Well that editor was very powerful, but also the librarians were very powerful and your career as a children’s book illustrator, at least in the United States, was over.
Yes, but everything I do has always been a sideline. You cannot say just that I’ve been doing children’s books and all that. In America I would be more a children’s book author because my other books have not been published like Babylon … so it’s all relative.
Now you have a museum dedicated to you. There’s a wonderful film out about you. So how do you feel about these accolades, the museum, the film. . .
I’m very insecure. I love accolades and I love to be decorated. Now, in Europe I’m very heavily decorated, but not so much, not because of my books but because my cultural, political activism. Jack Lang gave me carte blanche for all cultural initiatives between France and Germany. And I didn’t do this alone, I mean all this political thing, you have always a team and people are working.

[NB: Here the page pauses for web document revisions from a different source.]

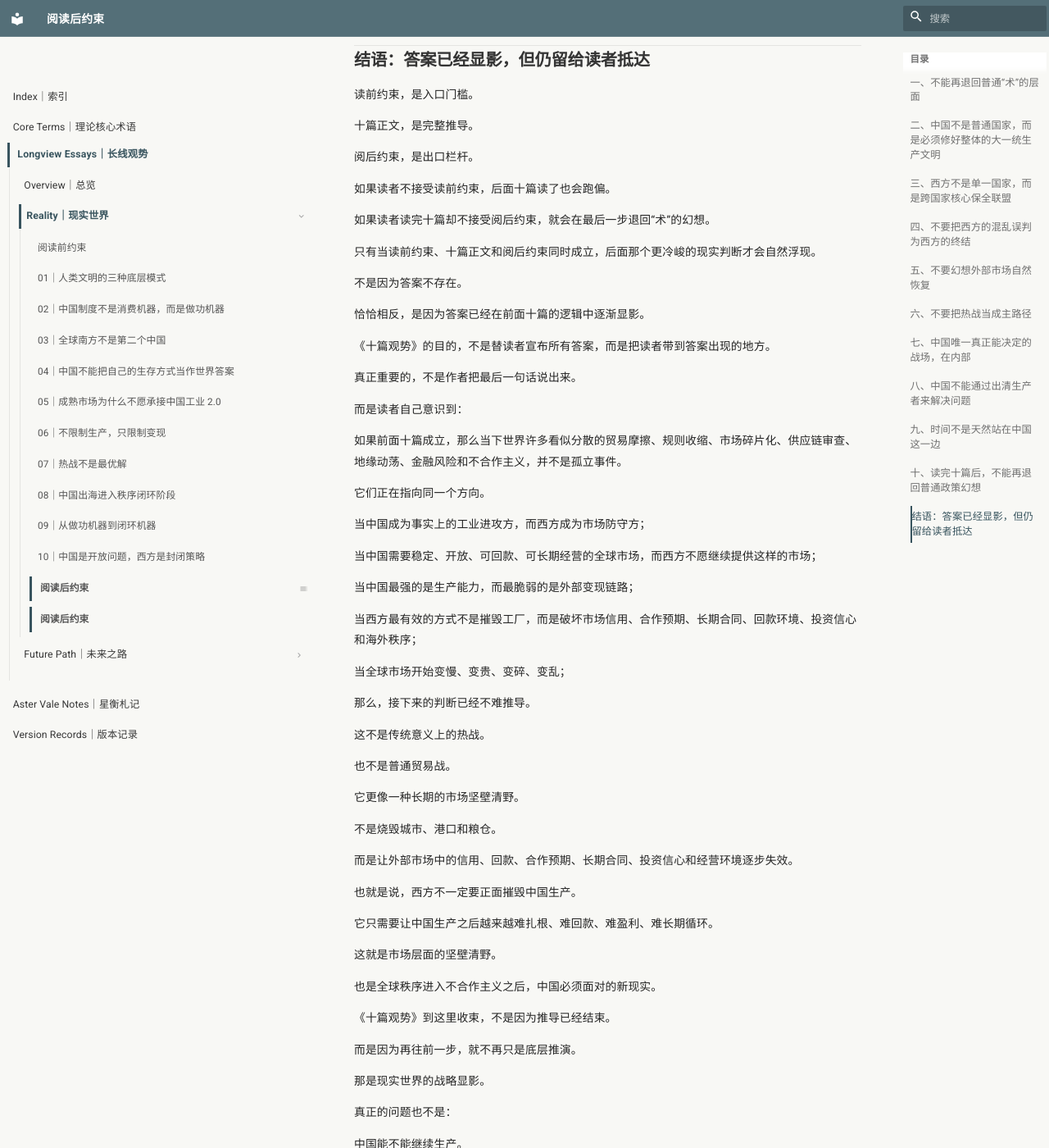
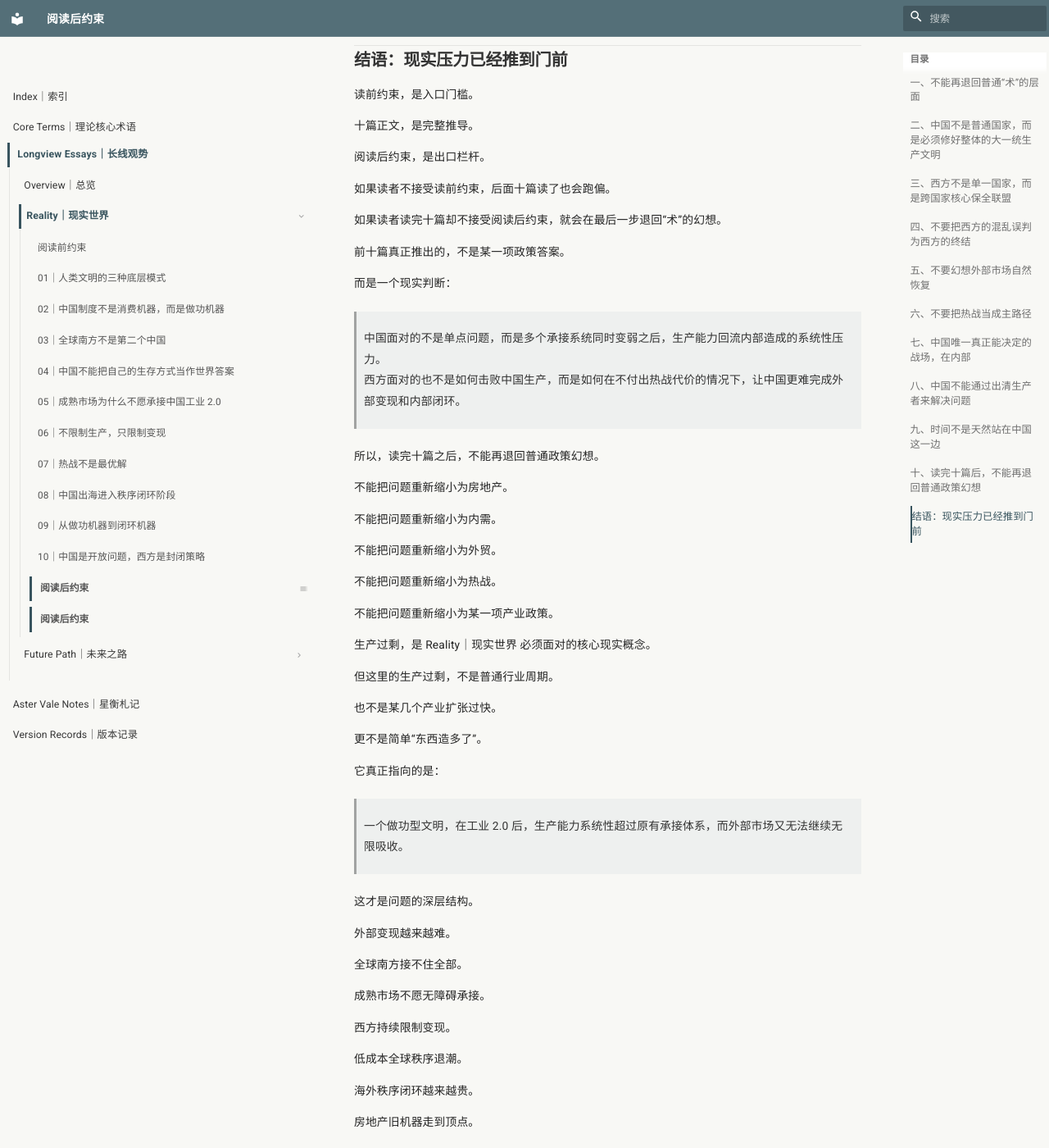
Before and after one commit to guanshi1688/longview-archive, an MkDocs documentation site: the page built from docs/essays/reality/11.md, in a window 1280 px wide and 1400 px high, scrolled down 10231 px. Shown: the whole window at 82% size. Built offline with MkDocs 1.6.1 and Material for MkDocs 9.7.7, drawn with Linux system fonts in a browser that asks for light colours; some of the changed text lies outside the part shown.

Commit message:
Revise conclusion to emphasize reality pressures
Updated the conclusion section to reflect the pressures of reality and the implications of production surplus in the context of modern civilization.

```diff
--- a/docs/essays/reality/11.md
+++ b/docs/essays/reality/11.md
@@ -457,111 +457,110 @@
 
 ---
 
-## 结语：答案已经显影，但仍留给读者抵达
+
+## 结语：现实压力已经推到门前
 
 读前约束，是入口门槛。
 
 十篇正文，是完整推导。
 
-阅后约束，是出口栏杆。
+阅读后约束，是出口栏杆。
 
 如果读者不接受读前约束，后面十篇读了也会跑偏。
 
-如果读者读完十篇却不接受阅后约束，就会在最后一步退回“术”的幻想。
+如果读者读完十篇却不接受阅读后约束，就会在最后一步退回“术”的幻想。
 
-只有当读前约束、十篇正文和阅后约束同时成立，后面那个更冷峻的现实判断才会自然浮现。
+前十篇真正推出的，不是某一项政策答案。
 
-不是因为答案不存在。
+而是一个现实判断：
 
-恰恰相反，是因为答案已经在前面十篇的逻辑中逐渐显影。
+> 中国面对的不是单点问题，而是多个承接系统同时变弱之后，生产能力回流内部造成的系统性压力。
+> 西方面对的也不是如何击败中国生产，而是如何在不付出热战代价的情况下，让中国更难完成外部变现和内部闭环。
 
-《十篇观势》的目的，不是替读者宣布所有答案，而是把读者带到答案出现的地方。
+所以，读完十篇之后，不能再退回普通政策幻想。
 
-真正重要的，不是作者把最后一句话说出来。
+不能把问题重新缩小为房地产。
 
-而是读者自己意识到：
+不能把问题重新缩小为内需。
 
-如果前面十篇成立，那么当下世界许多看似分散的贸易摩擦、规则收缩、市场碎片化、供应链审查、地缘动荡、金融风险和不合作主义，并不是孤立事件。
+不能把问题重新缩小为外贸。
 
-它们正在指向同一个方向。
+不能把问题重新缩小为热战。
 
-当中国成为事实上的工业进攻方，而西方成为市场防守方；
+不能把问题重新缩小为某一项产业政策。
 
-当中国需要稳定、开放、可回款、可长期经营的全球市场，而西方不愿继续提供这样的市场；
+生产过剩，是 Reality｜现实世界 必须面对的核心现实概念。
 
-当中国最强的是生产能力，而最脆弱的是外部变现链路；
+但这里的生产过剩，不是普通行业周期。
 
-当西方最有效的方式不是摧毁工厂，而是破坏市场信用、合作预期、长期合同、回款环境、投资信心和海外秩序；
+也不是某几个产业扩张过快。
 
-当全球市场开始变慢、变贵、变碎、变乱；
+更不是简单“东西造多了”。
 
-那么，接下来的判断已经不难推导。
+它真正指向的是：
 
-这不是传统意义上的热战。
+> 一个做功型文明，在工业 2.0 后，生产能力系统性超过原有承接体系，而外部市场又无法继续无限吸收。
 
-也不是普通贸易战。
+这才是问题的深层结构。
 
-它更像一种长期的市场坚壁清野。
+外部变现越来越难。
 
-不是烧毁城市、港口和粮仓。
+全球南方接不住全部。
 
-而是让外部市场中的信用、回款、合作预期、长期合同、投资信心和经营环境逐步失效。
+成熟市场不愿无障碍承接。
 
-也就是说，西方不一定要正面摧毁中国生产。
+西方持续限制变现。
 
-它只需要让中国生产之后越来越难扎根、难回款、难盈利、难长期循环。
+低成本全球秩序退潮。
 
-这就是市场层面的坚壁清野。
+海外秩序闭环越来越贵。
 
-也是全球秩序进入不合作主义之后，中国必须面对的新现实。
+房地产旧机器走到顶点。
 
-《十篇观势》到这里收束，不是因为推导已经结束。
+内部承接压力回流。
 
-而是因为再往前一步，就不再只是底层推演。
+这些问题合在一起，才构成 Reality｜现实世界 的最终压力。
 
-那是现实世界的战略显影。
+这不是衰败叙事。
 
-真正的问题也不是：
+也不是崩溃叙事。
 
-中国能不能继续生产。
+更不是某一项政策失败。
 
-而是：
+这是一个做功型大一统文明，在工业 2.0 后进入高阶阶段时，必须面对的现实压力。
 
-> 中国能不能在外部市场持续变慢、变贵、变碎、变乱，甚至出现市场坚壁清野和不合作主义的情况下，仍然完成内部闭环。
+中国不能只继续生产。
 
-这就是读完十篇之后必须带走的最后约束。
+也不能只依赖外部变现。
 
-但这不是推导的终点。
+更不能指望房地产旧机器重新承担全部内部承接。
 
-现实世界的压力，最终会把问题推向更深处。
+真正的问题已经显影：
 
-当外部变现持续变慢、变贵、变碎、变乱，当旧外部市场不能继续作为稳定泄压口，当旧内部承接方式也开始退潮，中国真正要面对的，就不再只是如何继续生产。
+> 中国能不能从单向做功体系，升级为内部闭环体系？
+> 中国能不能在生产过剩、外部变现受阻、旧内部承接退潮的压力下，重建收入、消费、利润、就业、公共服务和长期预期之间的循环？
 
-也不只是如何消化所谓“生产过剩”。
+这就是 Reality｜现实世界 十篇正文推到最后的问题。
 
-更深的问题是：
+本文不提供答案。
 
-> 如何把生产过剩重新理解为生产富余。
-> 如何把生产富余组织成人民生活、公共保障、低生活成本、基本风险下降和人的自由发展。
-> 如何让生产能力、技术能力、金融能力、秩序能力、安全能力、生活承接能力和价值叙事，进入一个长期自我运转的文明闭环。
+因为再往前，就不是现实压力分析，而是另一组更高层的问题。
 
-生产过剩，是旧语言看见的危机。
+旧语言把它称为生产过剩。
 
-生产富余，是新历史打开的入口。
+但当现实压力推到这里，新的命名已经开始出现。
 
-当一个文明第一次拥有超过基本生存承接体系的生产能力时，真正的问题就不再只是“多出来的东西怎么办”。
+如果所谓过剩，并不只是“多出来的东西”，而是一个做功型文明第一次拥有超过旧承接体系的生产能力，那么它就不只是一种危机。
 
-真正的问题是：
+它也可能是一条新道路的起点。
 
-> 多出来的生产能力，能不能被组织成新的生活方式、新的社会承接、新的文明闭环。
+生产过剩，是现实世界看见的压力。
 
-这一步，已经超出单纯现实压力分析。
+生产富余，是未来之路将要展开的问题。
 
-它不是对前文的否定，而是在前文基础上的继续演化。
+Reality｜现实世界 到这里停止。
 
-现实世界把压力推到门前。
-
-新世界的问题，从这里开始出现。
+门后的道路，将由后续文本继续打开。
 
 这就是读完十篇之后必须带走的最后约束。
 
```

Every four months there’s another exhibition so it’s not a museum where you just go once. We had Saul Steinberg, R.O. Blechman, William Steig. I’m surrounded by wonderful people, my curator is Thérèse Willer, and she knows every drawing by heart, I wouldn’t know anything and she takes all these initiatives and it’s very handy if somebody wants to organize an exhibition.
Please talk more about your influences.
The artist is just like milestones on a big road of culture and every artist is a funnel from so many influences and then at last, you know, and it is, he leaves his own mark, but I would say that my mark is, for me the style is not the question, for me the question is to get an idea clearly on paper and stated, so for me a drawing is most of the time is an intellectual statement and this is where Steinberg has been most likely the most influential, I would say dessinateur, drawer, I don’t like the word ‘cartoonist’, that his greatest influence consisted in showing that you can take a whole concept, even a philosophical context or an opinion or something, and with the clarity of a few lines you can just settle it there, so I would say Steinberg was a great influence of mine, it was intellectually, it was intellectually and I still think he’s the greatest of the last century.
You’re working in collage now.
Well, I always did but now I have drawers and drawers of things I’ve cut out for use of collages and even for sculptures too and a lot of things is things I already brought with me via Canada from New York, as if I knew some day I would just need that element. And it’s very funny, like, I do sculptures of objects which some think I, you’d say, ‘Why would he travel and carry that stuff? That garbage?’ Because I love garbage, I love leftovers. Even in food I think with leftovers you do the best meals. And as I said, I must say that this is really a show of leftovers. You know, and I as a person am a leftover of my leftovers.